At the end of the study, the low-carb dieters had lost more weight, including fat, than the low-fat group (about eight pounds more, on average). And even though the low-fat group did lose weight as well, they had lost more muscle mass than fat. Even more surprising: although the low-carb group ate twice the recommended daily amount of saturated fat as set by US guidelines — and increased their total fat intake to over 40 percent — they still had higher levels of HDL (the "good" cholesterol) and lower risk of heart disease than those who restricted their fat intake. This is an important finding, since higher cholesterol levels and a greater risk of heart disease have always been a major criticism of low-carb diets like Atkins or Dukan. "It's impactful," says registered dietitian Julie Upton about the study, although she notes that sticking to a low-carb diet for as long as the participants did can be hard for many. "Most people find very restricted low-carb diets hard to follow and they fall off the wagon," she says.

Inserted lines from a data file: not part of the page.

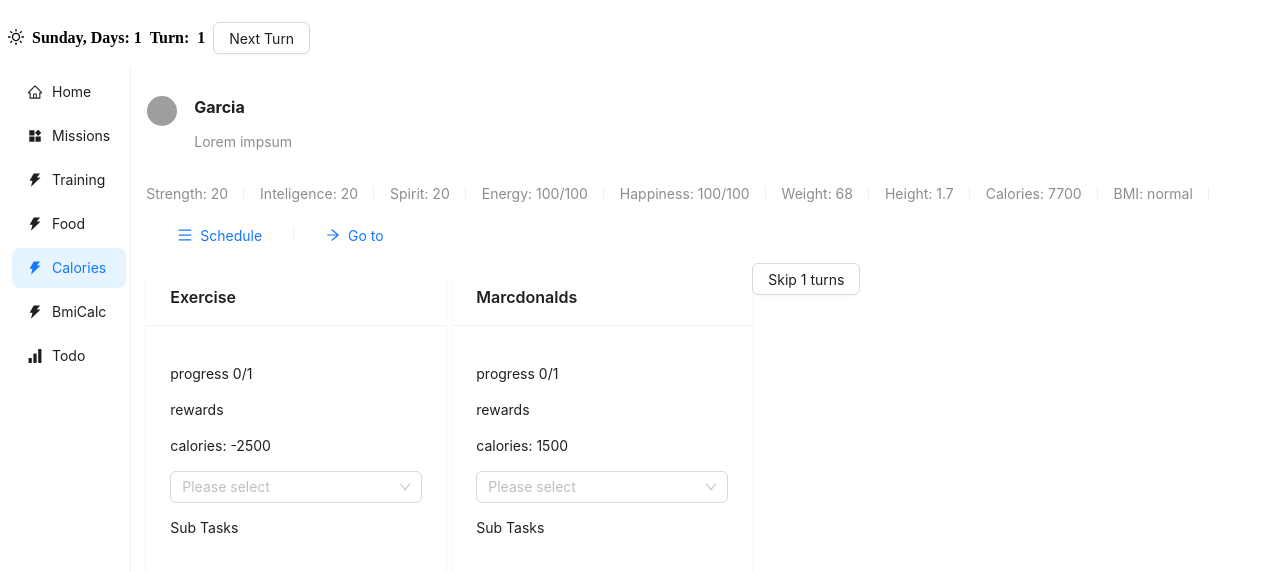
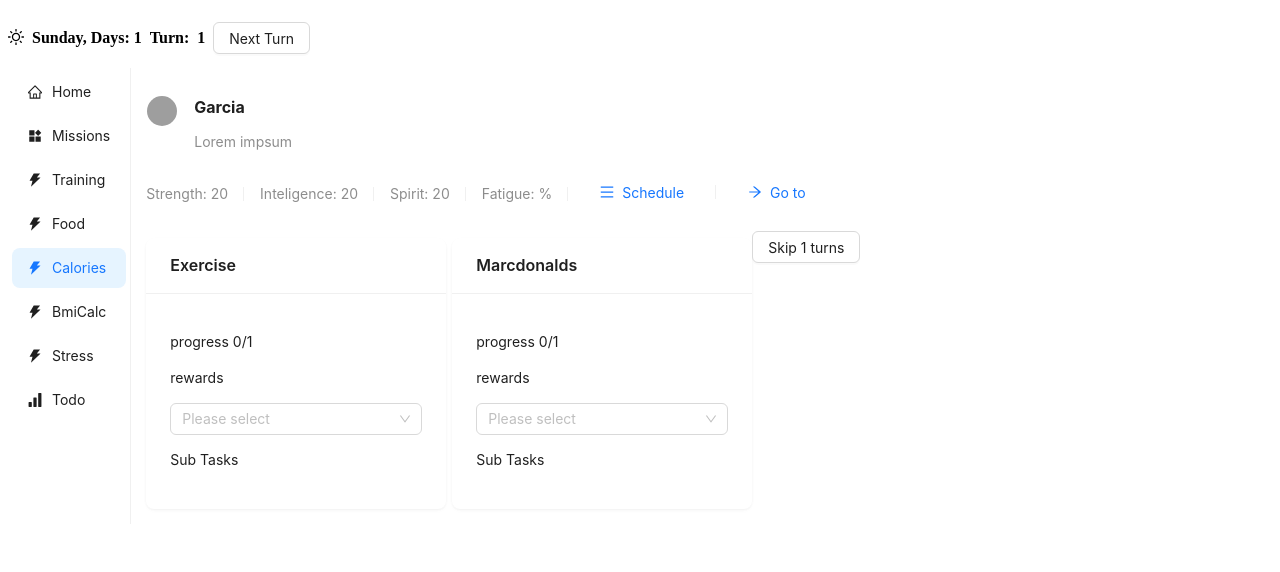
Before and after one commit to Bochi-dev/sosrebuid-reactviteantd, a React (Vite) app: page /Calories in a window 1280 px wide. Shown: the top 572 px of the page. Built offline with nearby package versions, Linux system fonts and the light colour scheme; grey boxes are pictures that could not be loaded.

Commit message:
Halve way through the fatigue feature

```diff
--- a/src/App.jsx
+++ b/src/App.jsx
@@ -8,7 +8,13 @@ SignalFilled,} from "@ant-design/icons"
 import { useState } from 'react'
 import { IconText } from "./components"
 import { Route, Routes, useNavigate, useLocation } from "react-router-dom"
-import { Main, Missions, Todo, Training, Calories, BmiCalc } from "./pages"
+import { Main,
+Missions,
+Todo,
+Training,
+Calories,
+BmiCalc,
+Stress } from "./pages"
 const daysOfWeek = ["Sunday","Monday","Tuesday","Wednesday","Thursday","Friday","Saturday"]
 
 
@@ -290,7 +296,9 @@ function SideMenu() {
             {label: "Food", key:"/Food", icon: <ThunderboltFilled/>},
             {label: "Calories", key:"/Calories", icon: <ThunderboltFilled/>},
             {label: "BmiCalc", key:"/BmiCalc", icon: <ThunderboltFilled/>},
+            {label: "Stress", key:"/Stress", icon: <ThunderboltFilled/>},
             {label: "Todo", key:"/Todo", icon: <SignalFilled/>},
+
 
         ]}>
 
@@ -349,6 +357,10 @@ function Content(operations) {
                 element={<BmiCalc/>}
             />
             <Route
+                path="/Stress"
+                element={<Stress operations={operations} />}
+            />
+            <Route
                 path="/Todo"
                 element={<Todo/>}
             />
--- a/src/components/MissionCard/MissionCard.jsx
+++ b/src/components/MissionCard/MissionCard.jsx
@@ -29,7 +29,7 @@ export function MissionCard ({missions, setMisssions, operations, timeOperations
 
             <p>rewards</p>
             {mission.reward.map((reward, index) => {
-              return <p key={index}>{reward.type}: {reward.amount}</p>
+              return <p key={index}>{reward.label}</p>
 
             })}
 
--- a/src/components/Recruits/Recruits.jsx
+++ b/src/components/Recruits/Recruits.jsx
@@ -19,7 +19,7 @@ const IcontButton = ({icon, text, action}) => (
     </Space>
 )
 
-export function Recruits({recruits}){
+export function Recruits({recruits, display}){
 
     const data = [... recruits];
     const [modalData, setModalData] = useState([])
@@ -57,12 +57,12 @@ export function Recruits({recruits}){
                 <p>Strength: {item.stats.curr_strength}</p>,
                 <p>Inteligence: {item.stats.curr_inteligence}</p>,
                 <p>Spirit: {item.stats.curr_spirit}</p>,
-                <p>Energy: {item.stats.curr_energy}/{item.stats.max_stat_value}</p>,
-                <p>Happiness: {item.stats.curr_happiness}/{item.stats.max_stat_value}</p>,
-                <p>Weight: {item.stats?.weight}</p>,
-                <p>Height: {item.stats?.height}</p>,
-                <p>Calories: {item.stats?.calories}</p>,
-                <p>BMI: {item.stats?.bmi}</p>,
+//                <p>Energy: {item.stats?.curr_energy}/{item.stats.max_stat_value}</p>,
+                <p>Fatigue: {item.stats?.fatigue_display}%</p>,
+//                <p>Weight: {item.stats?.weight}</p>,
+//                <p>Height: {item.stats?.height}</p>,
+//                <p>Calories: {item.stats?.calories}</p>,
+//                <p>BMI: {item.stats?.bmi}</p>,
                 <IcontButton icon={MenuOutlined} text="Schedule" action={() => {
                   showModal(item.id)
                 }}/>,
--- a/src/pages/Stress/Stress.jsx
+++ b/src/pages/Stress/Stress.jsx
@@ -14,32 +14,19 @@ export function Stress({operations}){
       curr_inteligence: 20,
       curr_spirit: 20,
 
-      curr_happiness: 100,
-      curr_energy: 100,
-
+      fatigue: 0.10,
+      fatigue_display:100,
       min_stat_value: 1,
       max_stat_value: 100,
-      weight: 68,
-      height: 1.7,
-      calories: caloriesOfAKg,
-      bmi: "normal"
       }
     },])
 
     const [trainings, setTrainings] = useState([
         {id:1,
         type:"mission",
-        name:"Exercise",
+        name:"Sleep",
         subs:[],
-        reward:[{type:"calories", amount:-2500}],
-        progress:0,
-        turns: 1,
-        participants:[]},
-        {id:2,
-        type:"mission",
-        name:"Marcdonalds",
-        subs:[],
-        reward:[{type:"calories", amount:1500}],
+        reward:[{type:"fatigue", amount:-0.00416*3, label: "10-8% less tired"}],
         progress:0,
         turns: 1,
         participants:[]},
@@ -47,42 +34,18 @@ export function Stress({operations}){
 
     const timeOperations = operations.operations[4]
 
-    const getBMICategory = (bmi) => {
-        if (bmi < 18) {
-          return 'Underweight';
-        } else if (bmi >= 18 && bmi < 25) {
-          return 'Normal weight';
-        } else if (bmi >= 25 && bmi < 30) {
-          return 'Overweight';
-        } else {
-          return 'Obesity';
-        }
-    };
+    const manageFatigue = (stats, amount) => {
 
+      const fatigue = stats.fatigue + amount
+      const fatigue_display = Math.floor((fatigue/0.10)*100)
 
-
-    const looseGainWeight = (stats, amount) => {
-
-      let calories = stats.calories + (amount)
-
-      console.log(calories)
-      if (calories > caloriesOfAKg){
-        calories = 0
-        stats.weight += 1
-
-      } else if (calories < 0) {
-
-        calories = caloriesOfAKg + calories
-        stats.weight -= 1
-
+      if (fatigue_display < 0.01){
+        stats.fatigue = 0.01
+        stats.fatigue_display = 1
+      } else {
+        stats.fatigue = fatigue
+        stats.fatigue_display = fatigue_display
       }
-
-      const bmi = stats.weight / stats.height**2;
-      const category = getBMICategory(bmi)
-
-      stats.calories = calories
-      stats.bmi = `${Math.floor(bmi)} - ${category}`
-
 
       return stats
     }
@@ -108,11 +71,13 @@ export function Stress({operations}){
             /*we check if the missions is scheduled for that day*/
 
             const newRewards = newMission.reward.map((reward) => {
-                  if (reward.type == "calories"){
-                    looseGainWeight(newStats, reward.amount)
+                  if (reward.type == "fatigue"){
+//                    newStats.fatigue += reward.amount
+                     manageFatigue(newStats, reward.amount)
                   }
                   return reward
                 })
+            console.log(newStats.fatigue)
             newMission.reward = newRewards
 
 
@@ -121,6 +86,8 @@ export function Stress({operations}){
           })
 
 //          newStats.curr_strength = minus1toStats(newStats.curr_strength)
+          manageFatigue(newStats, 0.00416)
+          console.log(newStats.fatigue)
           newRecruit.stats = newStats
 
 
@@ -137,7 +104,7 @@ export function Stress({operations}){
 
     console.log("timeOperations",timeOperations)
     return (<>
-        <Recruits recruits={recruits}/>
+        <Recruits recruits={recruits} />
         <MissionCard
           missions={trainings}
           setMisssions={setTrainings}
--- a/src/pages/index.js
+++ b/src/pages/index.js
@@ -4,3 +4,4 @@ export * from "./Todo"
 export * from "./Training"
 export * from "./Calories"
 export * from "./BmiCalc"
+export * from "./Stress"
```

That sticking to a lifestyle that shuns bread baskets and pasta dinners as actually good for you isn't the best news to hear, but this new study does add more evidence that saturated fat may not be the diet evil that it's been labeled as in the past. In fact, a recent review published in the same journal also confirmed that there's no link between saturated fat and a higher risk of heart disease. The takeaway? Whether it's olive oil, avocado, or a healthy cheese habit, the fat in your diet may be doing your body more good than those refined carbs.